Derived termsEdit

Etymology 2Edit

DeterminerEdit

dier

  1. (demonstrative) her, their, the latter's (genitive feminine singular and genitive plural of die).
    De verdachte heeft zich samen met een vriend, haar dochter en dier vriend schuldig gemaakt aan de moord op haar echtgenoot [...] (from a verdict of the Court of Justice at 's-Gravenhage, 2011 [1])
    The accused (woman) is guilty of having murdered her husband in cooperation with a friend, her daughter and the latter's friend [...]
Usage notesEdit

Dier is used in a similar way as the possessive determiners haar and hun. It is rare in spoken Dutch, but used occasionally in writing to avoid confusion. Compare:

  • Zij vertelde van haar dochter en haar man.She told of her daughter and her (own) husband.
  • Zij vertelde van haar dochter en dier man.She told of her daughter and the latter's husband.

The corresponding masculine and neuter singular form is diens.

Etymology 3Edit

AdjectiveEdit

dier (comparative dierder, superlative dierst)

  1. (dialectal, archaic) Alternative form of duur
Derived termsEdit

AnagramsEdit


ElfdalianEdit

EtymologyEdit

From Old Norse þeir, þær, from Proto-Germanic *þai. Cognate with Swedish de.

PronounEdit

dier

  1. they

LuxembourgishEdit

EtymologyEdit

From Old High German durri, from Proto-Germanic *þursuz. Cognate with German dürr, Dutch dor, Swedish torr, Icelandic þurr.

PronunciationEdit

AdjectiveEdit

dier (masculine dieren, neuter diert, comparative méi dier, superlative am diersten)

  1. (of plants and trees) dry, dead

DeclensionEdit


Middle DutchEdit

Etymology 1Edit

From Old Dutch dier, from Proto-Germanic *deuzą.

NounEdit

dier n

  1. animal
InflectionEdit

This noun needs an inflection-table template.

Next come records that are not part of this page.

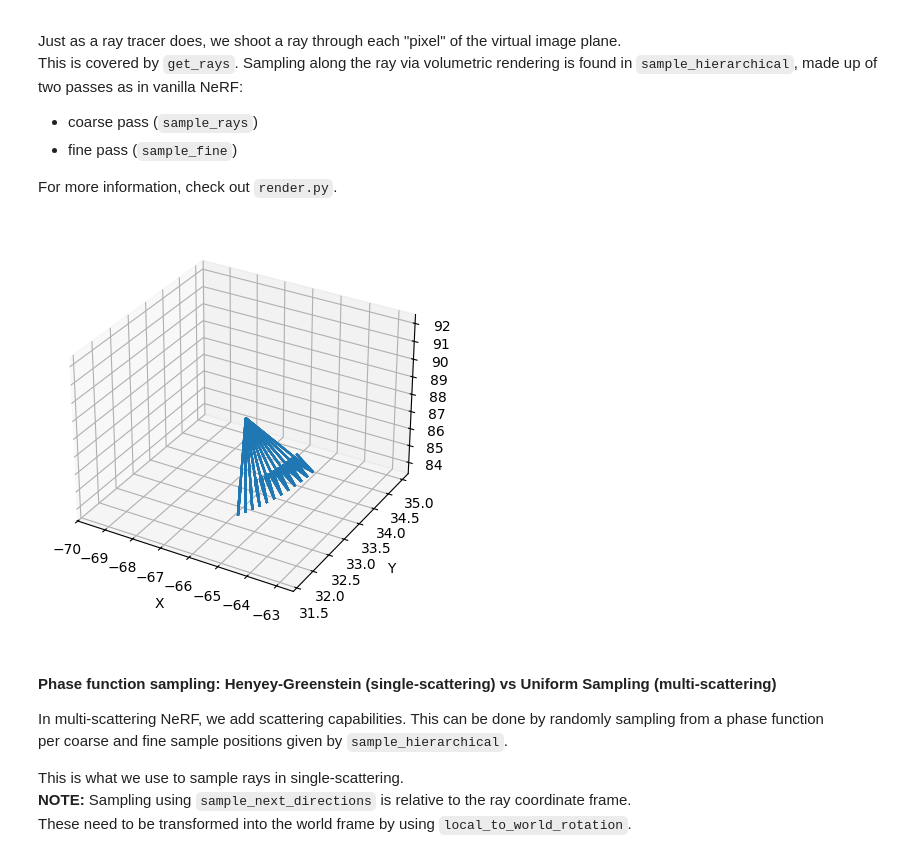
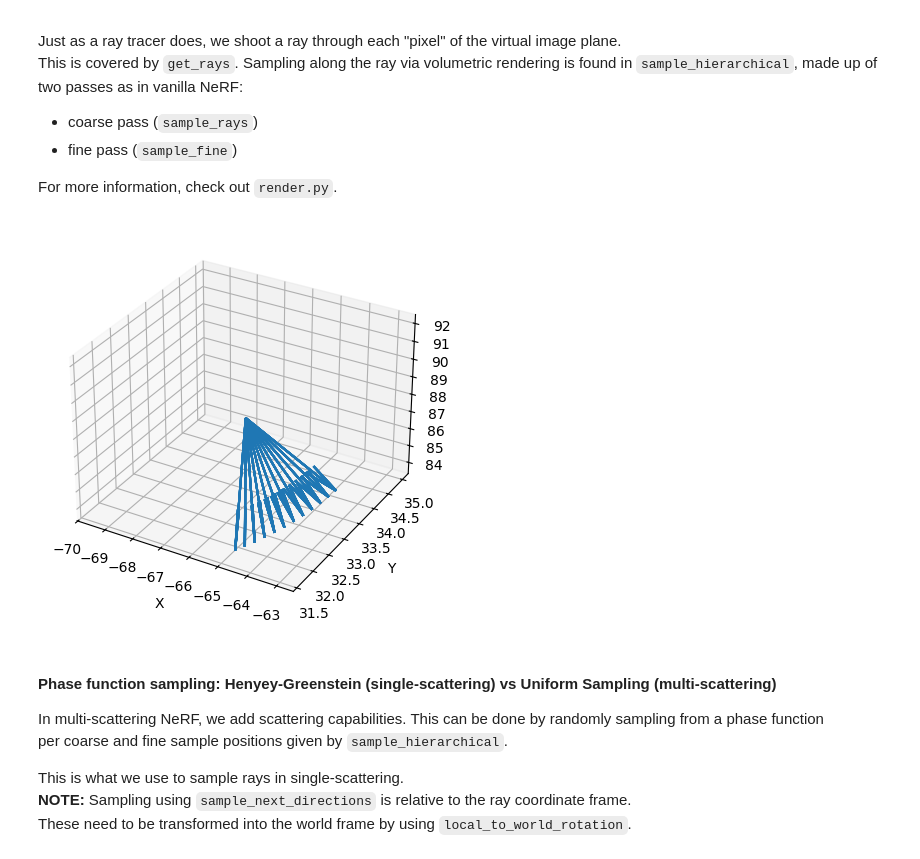
Before and after one commit to stonecodecs/neural_scattering_field, a Jupyter notebook: demo.ipynb, the cells around one changed output. Drawn from its saved outputs; the diff is of its cells as text; code cells hidden in the pictures.

```diff
--- a/demo.ipynb
+++ b/demo.ipynb
@@ -70,11 +71,11 @@ For more information, check out `render.py`.
 # %%
 from render import get_rays
 
 ## an example of get_rays output ##
 rays_o, rays_d = get_rays(train_poses, H, W, focal_x, focal_y, batched=True)
-utils.ray_plot(rays_o.reshape(-1, 3)[0:10000:100, :], rays_d.reshape(-1, 3)[0:10000:100, :], arrow_length=3)
+utils.ray_plot(rays_o.reshape(-1, 3)[0:10000:100, :], rays_d.reshape(-1, 3)[0:10000:100, :], arrow_length=4)
 # %% [output]
-[figure, old version]
+[figure, new version]
 # %% [markdown]
 #### Phase function sampling: Henyey-Greenstein (single-scattering) vs Uniform Sampling (multi-scattering)
 In multi-scattering NeRF, we add scattering capabilities. This can be done by randomly sampling from a phase function\
```
Also changed, not shown: parts of 19 cells of this notebook, 3 other files.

DescendantsEdit
  • Dutch: dier
  • Limburgish: deer

Etymology 2Edit

See the etymology of the main entry.

DeterminerEdit

dier

  1. inflection of die:
    1. feminine genitive/dative singular
    2. genitive plural

Further readingEdit

  • dier”, in Vroegmiddelnederlands Woordenboek, 2000
  • dier (I)”, in Middelnederlandsch Woordenboek, 1929

Norwegian BokmålEdit

VerbEdit

dier

  1. present tense of die

Old DutchEdit

EtymologyEdit

From Proto-Germanic *deuzą.

NounEdit

dier n

  1. animal

InflectionEdit

This noun needs an inflection-table template.

DescendantsEdit

Further readingEdit

  • dier”, in Oudnederlands Woordenboek, 2012

West FrisianEdit

EtymologyEdit

From Old Frisian diār, from Proto-Germanic *deuzą.

PronunciationEdit

NounEdit

dier n (plural dieren, diminutive dierke)

  1. animal

Derived termsEdit

Further readingEdit

  • dier”, in Wurdboek fan de Fryske taal (in Dutch), 2011